Biography[edit]

He was born in Marblehead, Massachusetts. He was apprenticed to a shoemaker early in life, but decided to further his academic learning, and entered the Massachusetts normal school at Bridgewater in 1857.[1] He decided to become a minister, and graduated in 1864 from Harvard Divinity School. That year he also became pastor of Second Unitarian Church in Brooklyn, New York. His sermons attracted attention, and he became known as a radical teacher of the doctrines of his church. He was elected Phi Beta Kappa poet at Harvard in 1885, and in the following year preached the alumni sermon at the Divinity School. He remained at the Second Unitarian Church until his death in Brooklyn.

Writing[edit]

He published many of his discourses, which for some time were issued serially, and was a frequent contributor to the Unitarian journals. His publications in book form are:

  • Life of N. A. Staples (Boston, 1870)
  • A Book of Poems (1875)
  • The Bible of To-day (New York, 1878)
  • The Faith of Reason (Boston, 1879)
  • Some Aspects of Religion (New York, 1879)
  • The Man Jesus (Boston, 1881)
  • Belief and Life (New York, 1881)
  • Origin and Destiny (Boston, 1883)
  • In Nazareth Town: A Christmas Fantasy (1884)
  • A Daring Faith (1885)
  • Evolution and Social Reform (1890)
  • Old and New Unitarian Belief (1894)
  • The Power of an Endless Life
  • The Revolution of God
  • Theodore Parker, Preacher and Reformer (1900)
  • George William Curtis
  • Later Poems (1905)

Notes[edit]

  1. ^ Theodore D. Bacon (1929). "Chadwick, John White". Dictionary of American Biography.
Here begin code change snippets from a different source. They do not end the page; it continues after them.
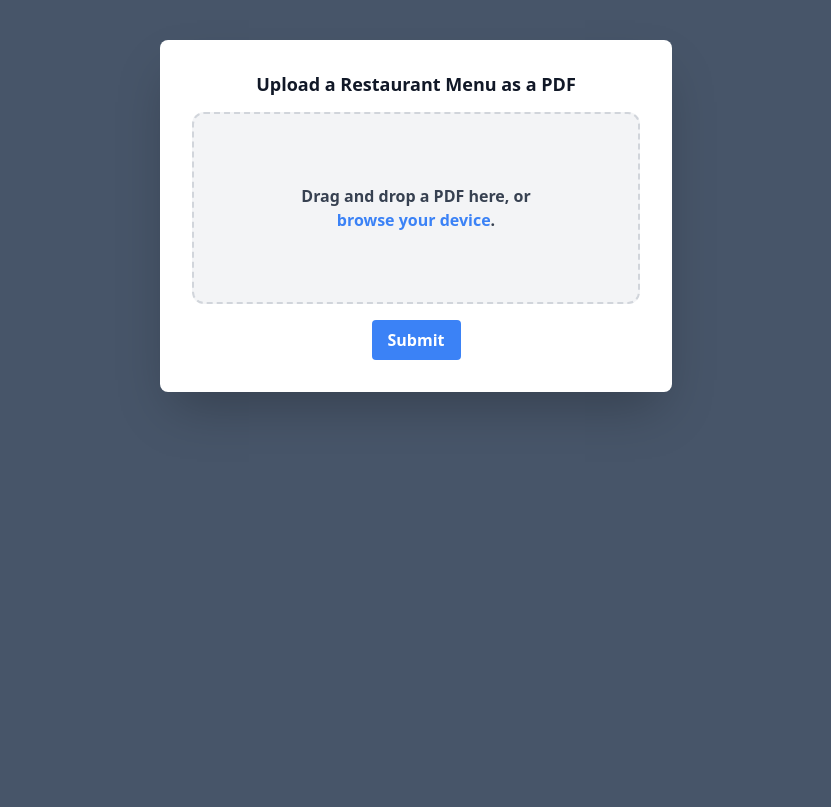
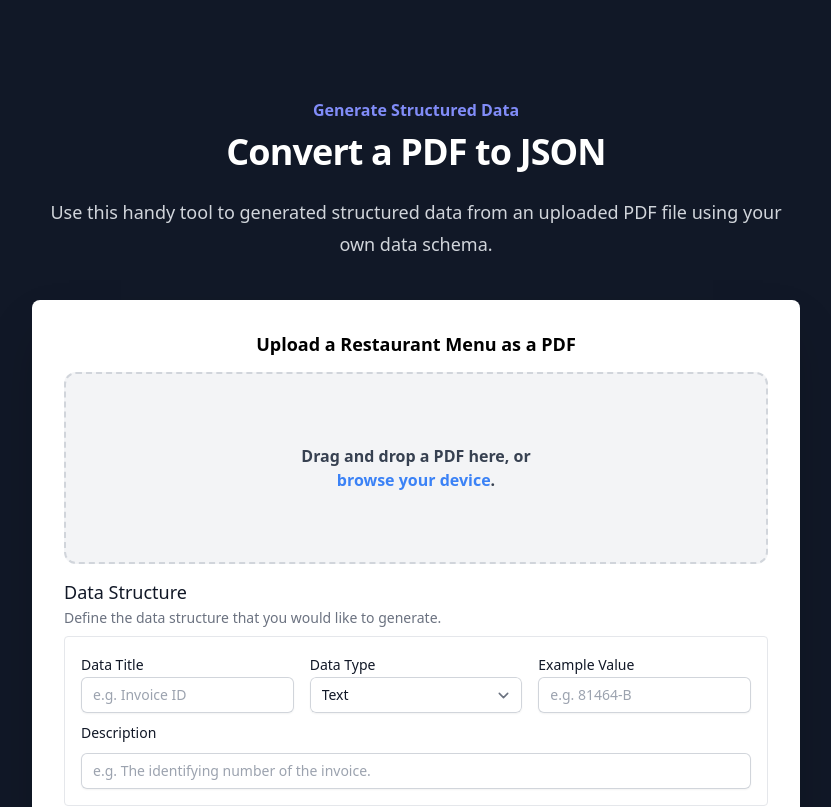
Before and after one commit to AustonianAI/pdf-to-json, a Next.js app: page / in a window 1280 px wide. Shown: the top 807 px of the page, without its empty margins (224-1055 px from the left). Built offline with nearby package versions, Linux system fonts and the light colour scheme.

Commit message:
SchemaPropertyInput form in place

```diff
--- a/package.json
+++ b/package.json
@@ -9,6 +9,7 @@
     "lint": "next lint"
   },
   "dependencies": {
+    "@tailwindcss/forms": "^0.5.3",
     "@types/node": "18.15.3",
     "@types/react": "18.0.28",
     "@types/react-dom": "18.0.11",
--- a/src/components/FileUpload.tsx
+++ b/src/components/FileUpload.tsx
@@ -5,6 +5,11 @@ import DropZone from './Dropzone';
 import clsx from 'clsx';
 import RawJsonDisplay from './RawJsonDisplay';
 import Spinner from './Spinner';
+
+import { Schema } from '@Types/schemaTypes';
+import SchemaPropertyInput, {
+  SchemaPropertyWithTitle,
+} from './SchemaPropertyInput';
 
 export default function FileUploadForm() {
   const [file, setFile] = useState<File | null>(null);
@@ -26,17 +31,63 @@ export default function FileUploadForm() {
       setFile(event.target.files[0]);
   };
 
+  const [schemaProperties, setSchemaProperties] = useState<
+    SchemaPropertyWithTitle[]
+  >([
+    {
+      title: '',
+      description: '',
+      type: 'string',
+      example: '',
+    },
+  ]);
+
+  const handleAddSchemaProperty = () => {
+    if (schemaProperties.length < 10) {
+      setSchemaProperties([
+        ...schemaProperties,
+        {
+          title: '',
+          description: '',
+          type: 'string',
+          example: '',
+        },
+      ]);
+    }
+  };
+
+  const handleSchemaPropertyChange = (
+    index: number,
+    property: SchemaPropertyWithTitle,
+  ) => {
+    const updatedSchemaProperties = [...schemaProperties];
+    updatedSchemaProperties[index] = property;
+    setSchemaProperties(updatedSchemaProperties);
+  };
+
   const handleSubmit = async (event: React.FormEvent<HTMLFormElement>) => {
     event.preventDefault();
     if (!file) return;
 
-    // reset the raw JSON data
-    setRawJson(null);
-    setIsLoading(true);
+    // Create schema object from schemaProperties array
+    const schema: Schema = schemaProperties.reduce(
+      (acc, property) => ({
+        ...acc,
+        [property.title]: {
+          description: property.description,
+          type: property.type,
+          example: property.example,
+        },
+      }),
+      {},
+    );
 
     try {
       const formData = new FormData();
       formData.append('pdf', file);
+      formData.append('schema', JSON.stringify(schema));
+
+      console.log(formData.get('schema'));
 
       const response = await fetch('/api/upload-pdf', {
         method: 'POST',
@@ -107,6 +158,36 @@ export default function FileUploadForm() {
             )}
           </label>
         </DropZone>
+
+        <div className="my-4 text-left space-y-2">
+          <div>
+            <h2 className="text-lg font-medium leading-6 text-gray-900">
+              Data Structure
+            </h2>
+            <p className="mt-1 text-sm text-gray-500">
+              Define the data structure that you would like to generate.
+            </p>
+          </div>
+
+          {schemaProperties.map((property, index) => (
+            <SchemaPropertyInput
+              key={index}
+              index={index}
+              property={property}
+              onChange={handleSchemaPropertyChange}
+            />
+          ))}
+          {schemaProperties.length < 10 && (
+            <button
+              type="button"
+              onClick={handleAddSchemaProperty}
+              className="px-4 py-2 mt-2 font-bold text-white bg-green-500 rounded hover:bg-green-700 focus:ring-2 focus:ring-green-400"
+            >
+              Add Schema Property
+            </button>
+          )}
+        </div>
+
         <button
           type="submit"
           className="px-4 py-2 font-bold text-white bg-blue-500 rounded hover:bg-blue-700 focus:ring-2 focus:ring-blue-400"
--- /dev/null
+++ b/src/components/SchemaPropertyInput.tsx
@@ -0,0 +1,114 @@
+import React from 'react';
+import { SchemaProperty } from '@Types/schemaTypes';
+
+export interface SchemaPropertyWithTitle extends SchemaProperty {
+  title: string;
+}
+
+const SchemaPropertyInput: React.FC<{
+  index: number;
+  property: SchemaPropertyWithTitle;
+  onChange: (index: number, property: SchemaPropertyWithTitle) => void;
+}> = ({ index, property, onChange }) => {
+  const handlePropertyChange = (
+    event: React.ChangeEvent<HTMLInputElement | HTMLSelectElement>,
+  ) => {
+    const { name, value } = event.target;
+
+    onChange(index, { ...property, [name]: value });
+  };
+
+  return (
+    <div className="border border-gray-200 p-4 rounded mb-2 space-y-2">
+      <div className="grid grid-cols-1 gap-4 md:grid-cols-3">
+        <div>
+          <label
+            htmlFor={`title-${index}`}
+            className="block text-sm font-medium leading-6 text-gray-900"
+          >
+            Data Title
+          </label>
+          <input
+            type="text"
+            name="title"
+            id={`title-${index}`}
+            value={property.title}
+            onChange={handlePropertyChange}
+            className="block w-full rounded-md border-0 py-1.5 text-gray-900 shadow-sm ring-1
+          ring-inset ring-gray-300 placeholder:text-gray-400 focus:ring-2 focus:ring-inset
+          focus:ring-indigo-600 sm:text-sm sm:leading-6"
+            placeholder="e.g. Invoice ID"
+          />
+        </div>
+
+        <div>
+          <label
+            htmlFor={`type-${index}`}
+            className="block text-sm font-medium leading-6 text-gray-900"
+          >
+            Data Type
+          </label>
+
+          <select
+            name="type"
+            id={`type-${index}`}
+            value={property.type}
+            onChange={handlePropertyChange}
+            className="block w-full rounded-md border-0 py-1.5 text-gray-900 shadow-sm ring-1
+            ring-inset ring-gray-300 focus:ring-2 focus:ring-inset focus:ring-indigo-600
+            sm:text-sm sm:leading-6"
+          >
+            <option value="string">Text</option>
+            <option value="number">Number</option>
+            <option value="boolean">True/False</option>
+          </select>
+        </div>
+
+        <div>
+          <label
+            htmlFor={`example-${index}`}
+            className="block text-sm font-medium leading-6 text-gray-900"
+          >
+            Example Value
+          </label>
+
+          <input
+            type="text"
+            name="example"
+            id={`example-${index}`}
+            value={property.example?.toString() || ''}
+            onChange={handlePropertyChange}
+            className="block w-full rounded-md border-0 py-1.5 text-gray-900 shadow-sm ring-1
+            ring-inset ring-gray-300 placeholder:text-gray-400 focus:ring-2 focus:ring-inset
+            focus:ring-indigo-600 sm:text-sm sm:leading-6"
+            placeholder="e.g. 81464-B"
+          />
+        </div>
+      </div>
+
+      <div>
+        <label
+          htmlFor={`description-${index}`}
+          className="block text-sm font-medium leading-6 text-gray-900"
+        >
+          Description
+        </label>
+        <div className="mt-2">
+          <input
+            type="text"
+            name="description"
+            id={`description-${index}`}
+            value={property.description}
+            onChange={handlePropertyChange}
+            className="block w-full rounded-md border-0 py-1.5 text-gray-900 shadow-sm ring-1
+            ring-inset ring-gray-300 placeholder:text-gray-400 focus:ring-2 focus:ring-inset
+            focus:ring-indigo-600 sm:text-sm sm:leading-6"
+            placeholder="e.g. The identifying number of the invoice."
+          />
+        </div>
+      </div>
+    </div>
+  );
+};
+
+export default SchemaPropertyInput;
--- /dev/null
+++ b/src/components/layouts/Layout.tsx
@@ -0,0 +1,17 @@
+import { ReactNode } from 'react';
+
+interface LayoutProps {
+  children: ReactNode;
+}
+
+const Layout = ({ children }: LayoutProps) => {
+  return (
+    <div className="py-4 sm:py-8">
+      <div className="mx-auto max-w-7xl px-6 lg:px-8">
+        <div className="relative overflow-hidden pt-16">{children}</div>
+      </div>
+    </div>
+  );
+};
+
+export default Layout;
--- a/src/pages/_app.tsx
+++ b/src/pages/_app.tsx
@@ -1,6 +1,11 @@
+import Layout from '@Components/layouts/Layout';
 import '@Styles/globals.css';
 import type { AppProps } from 'next/app';
 
 export default function App({ Component, pageProps }: AppProps) {
-  return <Component {...pageProps} />;
+  return (
+    <Layout>
+      <Component {...pageProps} />
+    </Layout>
+  );
 }
--- a/src/pages/_document.tsx
+++ b/src/pages/_document.tsx
@@ -4,7 +4,7 @@ export default function Document() {
   return (
     <Html lang="en">
       <Head />
-      <body className="text-gray-900 bg-slate-600">
+      <body className="bg-gray-900">
         <Main />
         <NextScript />
       </body>
--- a/src/pages/index.tsx
+++ b/src/pages/index.tsx
@@ -24,7 +24,19 @@ export default function Home() {
         <link rel="icon" href="/favicon.ico" />
       </Head>
       <main>
-        <div className="max-w-lg p-6 mx-4 my-10 text-center bg-white rounded-lg shadow-2xl sm:p-8 sm:mx-auto">
+        <div className="mx-auto max-w-3xl sm:text-center">
+          <h2 className="text-base font-semibold leading-7 text-indigo-400">
+            Generate Structured Data
+          </h2>
+          <p className="mt-2 text-3xl font-bold tracking-tight text-white sm:text-4xl">
+            Convert a PDF to JSON
+          </p>
+          <p className="mt-6 text-lg leading-8 text-gray-300">
+            Use this handy tool to generated structured data from an uploaded
+            PDF file using your own data schema.
+          </p>
+        </div>
+        <div className="max-w-3xl p-6 mx-4 my-10 text-center bg-white rounded-lg shadow-2xl sm:p-8 sm:mx-auto">
           <h3 className="mb-4 text-lg font-bold leading-6">
             Upload a Restaurant Menu as a PDF
           </h3>
--- a/src/utils/buildSchemaPrompt.ts
+++ b/src/utils/buildSchemaPrompt.ts
@@ -1,6 +1,7 @@
 import { Schema, SchemaProperty } from '../types/schemaTypes';
 
 export type PromptObject = {
+  id: number;
   summary: string;
   schema: Schema;
   prompt?: string;
@@ -60,6 +61,8 @@ const generateExample = (
   return example;
 };
 
+let currentPromptId = 1;
+
 export const generatePromptObjects = (schema: Schema): PromptObject[] => {
   const promptObjects: PromptObject[] = [];
 
@@ -75,6 +78,7 @@ export const generatePromptObjects = (schema: Schema): PromptObject[] => {
   }
 
   const mainPrompt: PromptObject = {
+    id: currentPromptId++,
     summary: `[ "${mainSchemaKeys.join(
       '", "',
     )}" ]\n\nAn example of the data in this format is \n [ "${mainSchemaExample.join(
@@ -97,6 +101,7 @@ export const generatePromptObjects = (schema: Schema): PromptObject[] => {
         'include',
       );
       const arrayPrompt: PromptObject = {
+        id: currentPromptId++,
         summary: `[ [ "${arraySchemaKeys.join(
           '", "',
         )}" ] ]\n\nEach item should be in a nested array, like this example: \n [ [ "${arraySchemaExample.join(
--- a/src/utils/prompts.ts
+++ b/src/utils/prompts.ts
@@ -43,9 +43,12 @@ export const createChatCompletion = async (
       return promptObject;
     }
 
+    console.log('Firing prompt ID:', promptObject.id, '...');
+    console.time('Execution Time for Prompt ID: ' + promptObject.id);
+
     const response = await openai.createChatCompletion({
       model: 'gpt-3.5-turbo',
-      temperature: 0.4,
+      temperature: 0.2,
       messages: [
         {
           role: 'user',
@@ -53,6 +56,9 @@ export const createChatCompletion = async (
         },
       ],
     });
+
+    console.log('Prompt ID:', promptObject.id, 'completed.');
+    console.timeEnd('Execution Time for Prompt ID: ' + promptObject.id);
 
     const message = response.data.choices[0]?.message?.content;
 
--- a/tailwind.config.js
+++ b/tailwind.config.js
@@ -8,5 +8,7 @@ module.exports = {
   theme: {
     extend: {},
   },
-  plugins: [],
+  plugins: [
+    require('@tailwindcss/forms'),
+  ],
 }
```
Also changed, not shown: 1 other file (tests, documents, lock files or other folders).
New York: Charles Scribner's Sons. 

References[edit]